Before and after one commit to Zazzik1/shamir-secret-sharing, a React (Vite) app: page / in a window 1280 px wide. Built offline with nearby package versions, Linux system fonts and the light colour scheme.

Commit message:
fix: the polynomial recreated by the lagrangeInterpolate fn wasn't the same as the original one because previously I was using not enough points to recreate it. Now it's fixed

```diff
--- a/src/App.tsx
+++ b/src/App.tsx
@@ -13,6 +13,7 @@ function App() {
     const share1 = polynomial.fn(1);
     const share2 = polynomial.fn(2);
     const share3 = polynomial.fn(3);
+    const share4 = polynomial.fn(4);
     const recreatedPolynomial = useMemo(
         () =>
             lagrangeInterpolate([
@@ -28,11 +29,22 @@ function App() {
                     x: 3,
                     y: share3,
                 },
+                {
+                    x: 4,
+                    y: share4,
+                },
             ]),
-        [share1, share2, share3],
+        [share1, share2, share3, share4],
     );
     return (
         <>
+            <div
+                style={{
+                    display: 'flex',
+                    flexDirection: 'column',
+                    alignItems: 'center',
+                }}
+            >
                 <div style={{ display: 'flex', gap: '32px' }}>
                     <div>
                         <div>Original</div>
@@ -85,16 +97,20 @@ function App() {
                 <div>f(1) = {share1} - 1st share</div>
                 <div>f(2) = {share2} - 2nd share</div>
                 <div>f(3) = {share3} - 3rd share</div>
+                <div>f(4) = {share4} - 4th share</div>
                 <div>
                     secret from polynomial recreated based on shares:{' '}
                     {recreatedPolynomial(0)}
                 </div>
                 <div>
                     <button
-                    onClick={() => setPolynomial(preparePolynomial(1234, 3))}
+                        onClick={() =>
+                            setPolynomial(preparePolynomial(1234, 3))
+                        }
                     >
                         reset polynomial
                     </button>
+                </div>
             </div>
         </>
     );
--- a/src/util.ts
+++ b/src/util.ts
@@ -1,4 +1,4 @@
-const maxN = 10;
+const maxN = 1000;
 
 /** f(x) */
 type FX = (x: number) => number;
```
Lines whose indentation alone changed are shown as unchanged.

● ● ● ●

Your goal:
Search the listing above for the word "const", and copy every line that has it.

Task solution:
     const share1 = polynomial.fn(1);
     const share2 = polynomial.fn(2);
     const share3 = polynomial.fn(3);
+    const share4 = polynomial.fn(4);
     const recreatedPolynomial = useMemo(
-const maxN = 10;
+const maxN = 1000;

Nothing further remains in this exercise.